CINCINNATI — The city is bracing to see if Gov. Mike DeWine will restrict or close down indoor dining amid a surge of COVID-19 cases in Hamilton County.
One Cincinnati City Council member says that might need to happen to curb the virus, but some major players in the restaurant and bar industry are pushing back, saying there is not enough data available to support that claim.
Since March, Cincinnati has had 3,250 cases of COVID-19, 73 deaths and 401 hospitalizations. Cincinnati Health Department officials say hospitalizations and deaths are trending down. But that’s not the case in Hamilton County. COVID-19 numbers have surged in Hamilton County the past four weeks, with 1,021 new cases in just the past week. The new numbers include 52 hospitalizations and four deaths.
Epidemiologist Kim Wright, who oversees contact tracing in Cincinnati, said it is possible to pinpoint where COVID-19 outbreaks originate.
“That’s one of the questions our contact tracers are asking people when they interview positive cases,” Wright said.
Wright’s team monitors patients across the city and informs anyone they’ve been in contact with so they can get tested and self quarantine if necessary.
“We see things like birthday parties, baby showers, weddings, people that go to children’s softball games. Anything that would be a group of ten or more people … which would include lounges,” she said.
City Council Member Greg Landsman contends that lounges and bars seem to be the problem.
“Places that all have the same thing in common: Folks are in a small place, and there’s little to no air ventilation, and so people are just sitting in the same air for two to three hours,” Landsman said.
What @GovMikeDeWine *meant* to say was: since we want children and teachers to be able to go back to school normally, and keep most of the economy open, I’m closing down indoor bars and restaurants until new cases go back down.— Councilman Greg Landsman (@GregLandsman) July 15, 2020
Landsman said he has seen the data that shows the majority of people the health department polled said they think they got COVID-19 from a bar or nightclub. The second most popular response was from a family or friend’s party.
Landsman said he is pushing for that data to be made public, but the Cincinnati Health Department has not yet released this data.
Britney Ruby Miller, CEO of Jeff Ruby Restaurants, said it is “reckless” for someone in a leadership position to make a generalized comment about bars and restaurants as it relates to the pandemic.
“I think you can’t put one blanketed comment over an entire industry,” she said. “Over their employees, over the community, it causes fear, so if he’s going to make comments like that, he’s empowered, he's able to do that, but he better show the data to back it up.”
Miller said there is not enough data to support that, and there are a lot of people in the industry taking the proper precautions.
“I’ve got a company to run and a business to keep afloat, but it’s important. And so if there are outliers, I would welcome the city getting involved and holding them accountable,” she said.

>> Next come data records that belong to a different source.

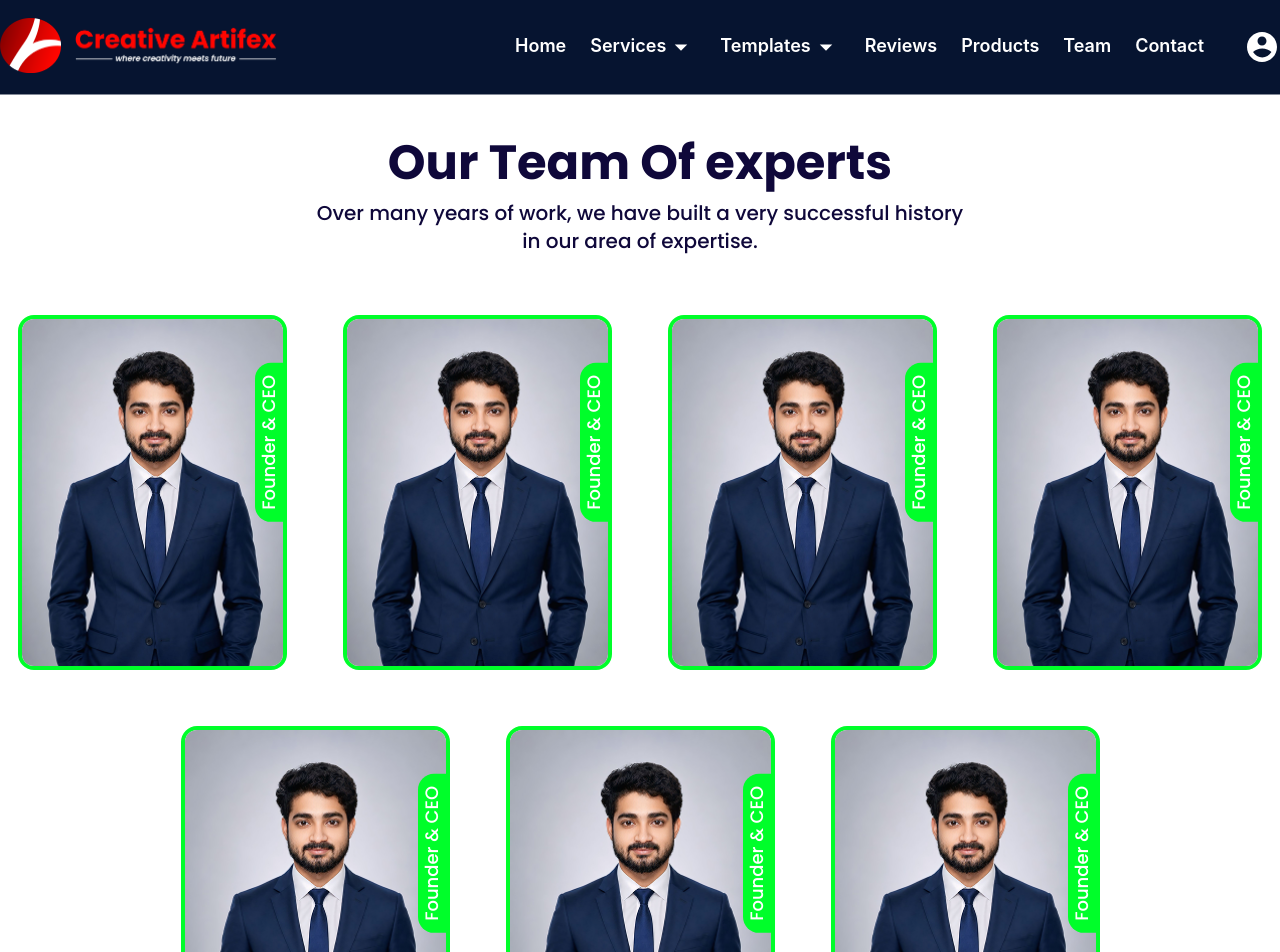
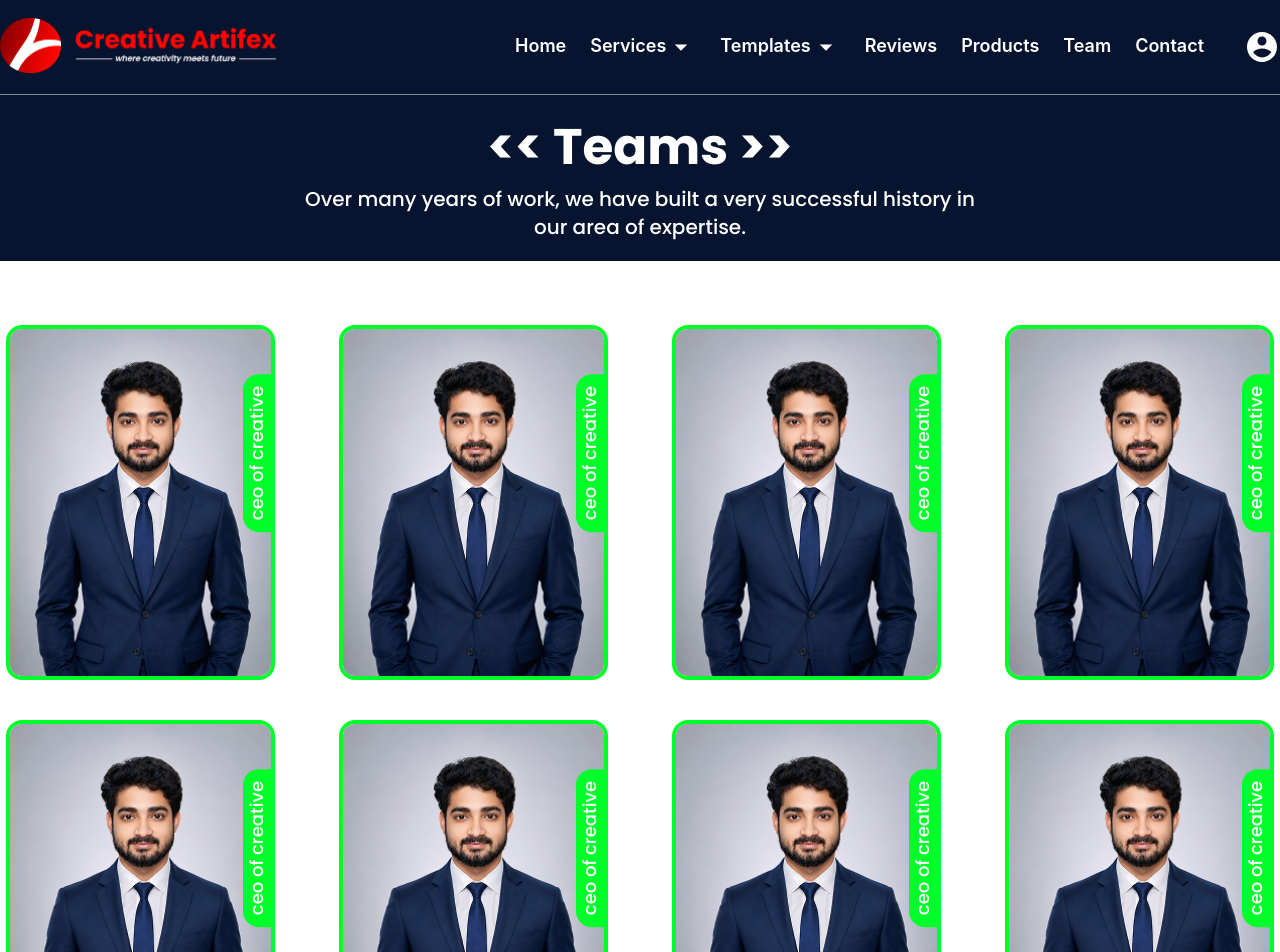
Before and after one commit to mdshavoahmadejoydev/Creative-Artifex, a React (Vite) app: page /team in a window 1280 px wide. Shown: the top 952 px of the page. Built offline with nearby package versions, Linux system fonts and the light colour scheme.

Commit message:
services part working

```diff
--- a/src/App.jsx
+++ b/src/App.jsx
@@ -12,11 +12,28 @@ import Reviews from './pages/Reviews';
 import Products from './pages/Products';
 import Team from './pages/Team';
 import Contact from './pages/Contact';
+import Services from './pages/Services';
+import GraphicMultimedia from './pages/GraphicMultimedia';
+import WebSoftware from './pages/WebSoftware';
 
 const router = createBrowserRouter(
   createRoutesFromElements(
+
     <Route path="/" element={<RootLayout />}>
       <Route index element={<Home/>}></Route>
+
+
+      <Route path="/services" element={<Services/>}>
+
+        <Route path='graphic-multimedia' element={<GraphicMultimedia/>}></Route>
+
+
+        <Route path='web-software' element={<WebSoftware/>}></Route>
+
+
+      </Route>
+
+
       <Route path="/reviews" element={<Reviews/>}></Route>
       <Route path="/products" element={<Products/>}></Route>
       <Route path="/team" element={<Team/>}></Route>
--- a/src/pages/Contact.jsx
+++ b/src/pages/Contact.jsx
@@ -1,13 +1,26 @@
 import React from 'react'
 import SubmitMsg from '../sections/SubmitMsg'
+import ReviewsPageTitle from '../components/ReviewsPageTitle';
+import P from '../components/P';
 
 const Contact = () => {
   return (
-    <>
-    <div className='h-94'></div>
-    <SubmitMsg/>
-    </>
-  )
+    <section>
+      <div className="h-94"></div>
+      <div className="bg-seagreen">
+        <ReviewsPageTitle
+          text={"<< Discuss Your Project >>"}
+          className={`pt-4 text-center`}
+        />
+
+        <P
+          text={`Tell us about your project requirements, and we’ll get in touch with you soon to discuss your ideas and find the best solution for your needs.`}
+          className={`text-white w-4xl text-center mx-auto `}
+        />
+      </div>
+      <SubmitMsg />
+    </section>
+  );
 }
 
 export default Contact
--- /dev/null
+++ b/src/pages/GraphicMultimedia.jsx
@@ -0,0 +1,41 @@
+import React from 'react'
+import Flex from '../components/Flex';
+import { Link, useOutletContext } from 'react-router-dom';
+
+const GraphicMultimedia = () => {
+
+  //  const { handleClick } = useOutletContext();
+
+
+  return (
+    <div className='bg-seagreen py-2'>
+      <Flex
+        className={`justify-center gap-x-6 gap-y-2 list-none text-white/70 font-poppins font-medium text-lg mt-4 flex-wrap`}
+      >
+        <Link>
+          <li>Ads Design</li>
+        </Link>
+        <Link>
+          <li>Flyer Design</li>
+        </Link>
+        <Link>
+          <li>Cover Design</li>
+        </Link>
+        <Link>
+          <li className="text-white">Logo Design</li>
+        </Link>
+        <Link>
+          <li>Thumbnail Design</li>
+        </Link>
+        <Link>
+          <li>Poster Design</li>
+        </Link>
+        <Link>
+          <li>Business Card Design</li>
+        </Link>
+      </Flex>
+    </div>
+  );
+}
+
+export default GraphicMultimedia
--- a/src/pages/Products.jsx
+++ b/src/pages/Products.jsx
@@ -10,19 +10,21 @@ import ProductFullCard from '../components/ProductFullCard';
 
 const Products = () => {
   return (
-    <section
-      className={` p-0 w-full bg-cover bg-center   bg-no-repeat overflow-hidden`}
-      style={{ backgroundImage: `url(${creativeHero})` }}
-    >
+    <section className={`w-full`}>
+      <div className='h-94'></div>
+
+      <div className='bg-seagreen'>
         <ReviewsPageTitle
           text={"<< Products >>"}
-        className={`mt-26.25 text-center`}
+          className={`pt-4 text-center`}
         />
 
         <P
           text={`Explore our latest products, crafted with quality and care.`}
           className={`text-white w-2xl text-center mx-auto pb-20`}
         />
+
+      </div>
       {/* About Products */}
       <div className="bg-gray-white pt-17.5">
         <Container>
--- /dev/null
+++ b/src/pages/Services.jsx
@@ -0,0 +1,30 @@
+import React from 'react'
+import ReviewsPageTitle from '../components/ReviewsPageTitle'
+import { Outlet } from 'react-router-dom'
+
+
+const Services = () => {
+
+
+
+  return (
+
+    <section>
+      <div className='h-94'></div>
+
+      <div className="bg-seagreen">
+        <ReviewsPageTitle
+          text={"<< Graphic Design  >>"}
+          className={`pt-4 text-center`}
+        />
+      </div>
+
+      <Outlet/>
+      {/* <Outlet context={{ handleClick }}/> */}
+
+
+    </section>
+  )
+}
+
+export default Services
--- a/src/pages/Team.jsx
+++ b/src/pages/Team.jsx
@@ -1,13 +1,95 @@
 import React from 'react'
 import TeamMember from '../sections/TeamMember'
+import ReviewsPageTitle from '../components/ReviewsPageTitle'
+import P from '../components/P'
+import Container from '../components/Container'
+import Flex from '../components/Flex'
+import TeamMemberCard from '../components/TeamMemberCard'
+import CeoImage from '../assets/TeamMemberImgs/ceoImg.png'
+import Schedule from '../components/Schedule'
 
 const Team = () => {
   return (
-    <>
-    <div className='h-94'></div>
-    <TeamMember/>
-    </>
-  )
+    <section>
+      <div className="h-94"></div>
+      <div className="pt-4 bg-seagreen">
+        <ReviewsPageTitle text={"<< Teams >>"} className={`text-center`} />
+
+        <P
+          text={`Over many years of work, we have built a very successful history in our area of expertise.`}
+          className={`text-white w-2xl text-center mx-auto pb-20`}
+        />
+      </div>
+
+      <div className="py-16">
+        <Container>
+          <Flex className={`flex-wrap justify-center gap-x-16 gap-y-10`}>
+            <TeamMemberCard
+              src={CeoImage}
+              name={`MD S joy`}
+              prof={`ceo`}
+              proftop={`ceo of creative`}
+            />
+
+            <TeamMemberCard
+              src={CeoImage}
+              name={`MD S joy`}
+              prof={`ceo`}
+              proftop={`ceo of creative`}
+            />
+
+            <TeamMemberCard
+              src={CeoImage}
+              name={`MD S joy`}
+              prof={`ceo`}
+              proftop={`ceo of creative`}
+            />
+
+            <TeamMemberCard
+              src={CeoImage}
+              name={`MD S joy`}
+              prof={`ceo`}
+              proftop={`ceo of creative`}
+            />
+
+            <TeamMemberCard
+              src={CeoImage}
+              name={`MD S joy`}
+              prof={`ceo`}
+              proftop={`ceo of creative`}
+            />
+
+            <TeamMemberCard
+              src={CeoImage}
+              name={`MD S joy`}
+              prof={`ceo`}
+              proftop={`ceo of creative`}
+            />
+
+            <TeamMemberCard
+              src={CeoImage}
+              name={`MD S joy`}
+              prof={`ceo`}
+              proftop={`ceo of creative`}
+            />
+
+            <TeamMemberCard
+              src={CeoImage}
+              name={`MD S joy`}
+              prof={`ceo`}
+              proftop={`ceo of creative`}
+            />
+
+            <Schedule
+              text={`View More`}
+              hover={true}
+              className={`bg-seagreen border-2`}
+            />
+          </Flex>
+        </Container>
+      </div>
+    </section>
+  );
 }
 
 export default Team
--- /dev/null
+++ b/src/pages/WebSoftware.jsx
@@ -0,0 +1,33 @@
+import React from "react";
+import Flex from "../components/Flex";
+import { Link } from "react-router-dom";
+
+const WebSoftware = () => {
+  return (
+    <div>
+      <div className="bg-seagreen py-2">
+        <Flex
+          className={`justify-center gap-x-6 gap-y-2 list-none text-white/70 font-poppins font-medium text-lg mt-4 px-10 flex-wrap`}
+        >
+          <Link>
+            <li>Website Development</li>
+          </Link>
+          <Link>
+            <li>Software Development</li>
+          </Link>
+          <Link>
+            <li className="text-white">WordPress Development </li>
+          </Link>
+          <Link>
+            <li>Shopify Store Design Development</li>
+          </Link>
+          <Link>
+            <li>Mobile Application Development</li>
+          </Link>
+        </Flex>
+      </div>
+    </div>
+  );
+};
+
+export default WebSoftware;
--- a/src/sections/Header.jsx
+++ b/src/sections/Header.jsx
@@ -113,7 +113,11 @@ let handleGraphicD = () => {
           <Flex className="w-3/4 justify-end items-center">
             <nav>
               <ul className="flex gap-6">
-                <Link to={"/"} className="py-31 group" onMouseEnter={afterClick}>
+                <Link
+                  to={"/"}
+                  className="py-31 group"
+                  onMouseEnter={afterClick}
+                >
                   <Li text={`Home`} />
                 </Link>
 
@@ -145,16 +149,32 @@ let handleGraphicD = () => {
                 </div>
                 {/* Templates start */}
 
-                <Link to={"/reviews"} className="py-31 group" onMouseEnter={afterClick}>
+                <Link
+                  to={"/reviews"}
+                  className="py-31 group"
+                  onMouseEnter={afterClick}
+                >
                   <Li text={`Reviews`} />
                 </Link>
-                <Link to={"/products"} className="py-31 group" onMouseEnter={afterClick}>
+                <Link
+                  to={"/products"}
+                  className="py-31 group"
+                  onMouseEnter={afterClick}
+                >
                   <Li text={`Products`} />
                 </Link>
-                <Link to={"/team"} className="py-31 group" onMouseEnter={afterClick}>
+                <Link
+                  to={"/team"}
+                  className="py-31 group"
+                  onMouseEnter={afterClick}
+                >
                   <Li text={`Team`} />
                 </Link>
-                <Link to={"contact"} className="py-31 group" onMouseEnter={afterClick}>
+                <Link
+                  to={"contact"}
+                  className="py-31 group"
+                  onMouseEnter={afterClick}
+                >
                   <Li text={`Contact`} />
                 </Link>
               </ul>
@@ -183,14 +203,7 @@ let handleGraphicD = () => {
                   onClick={handleGraphicD}
                   onMouseEnter={handleGraphicD}
                 >
-                  <DropdownLi text={`Graphics & Design`} icon={true} />
-                </Link>
-                <Link
-                  className="hover:bg-white/15 duration-200 group"
-                  onClick={afterClick}
-                  onMouseEnter={() => setShowGraphicD(false)}
-                >
-                  <DropdownLi text={`UI/UX Design`} />
+                  <DropdownLi text={`Graphics & Multimedia`} icon={true} />
                 </Link>
                 <Link
                   className="hover:bg-white/15 duration-200 group"
@@ -227,13 +240,6 @@ let handleGraphicD = () => {
                 >
                   <DropdownLi text={`Shopify Store Design &Development`} />
                 </Link>
-                <Link
-                  className="hover:bg-white/15 duration-200 group"
-                  onClick={afterClick}
-                  onMouseEnter={() => setShowGraphicD(false)}
-                >
-                  <DropdownLi text={`Video Animations`} />
-                </Link>
               </ul>
               <Flex className={`justify-center`}>
                 <button
@@ -262,6 +268,21 @@ let handleGraphicD = () => {
                 >
                   <DropdownLi text={`Logo Design`} />
                 </Link>
+
+                <Link
+                  className="hover:bg-white/15 duration-200 group"
+                  onClick={afterClick}
+                >
+                  <DropdownLi text={`UI/UX Design`} />
+                </Link>
+
+                <Link
+                  className="hover:bg-white/15 duration-200 group"
+                  onClick={afterClick}
+                >
+                  <DropdownLi text={`Video Animations`} />
+                </Link>
+
                 <Link
                   className="hover:bg-white/15 duration-200 group"
                   onClick={afterClick}
@@ -285,18 +306,6 @@ let handleGraphicD = () => {
                   onClick={afterClick}
                 >
                   <DropdownLi text={`Business Card Design`} />
-                </Link>
-                <Link
-                  className="hover:bg-white/15 duration-200 group"
-                  onClick={afterClick}
-                >
-                  <DropdownLi text={`Poster Design`} />
-                </Link>
-                <Link
-                  className="hover:bg-white/15 duration-200 group"
-                  onClick={afterClick}
-                >
-                  <DropdownLi text={`Flyer Design`} />
                 </Link>
               </ul>
             </div>
```
Also changed, not shown: src/pages/Reviews.jsx (+101 -25 lines). Lines whose indentation alone changed are shown as unchanged.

You are so right my friend. At this point there’s no truth to this statement by Landsman. Let’s just say we happen to know more than he does. 😜 https://t.co/cuNeBIZ2XG— Jeff Ruby (@TheRealJeffRuby) July 16, 2020
Landsman said the city has the option to restrict or shut down businesses.
“My hope is that if the governor does not act, that we will take action … there could be any number of options, one is get air circulating, open windows, open doors, lower the number of people inside, the time they can be inside,” he said.
Wright said the city sees about 70 new cases every day, and the city is currently monitoring about 700 COVID-19 cases.
“It’s what people are doing in their private lives that we need them to really be careful and avoid mass gatherings, avoid groups of ten or more people, whether that’s going to a bar or whether that’s attending a family reunion,” she said.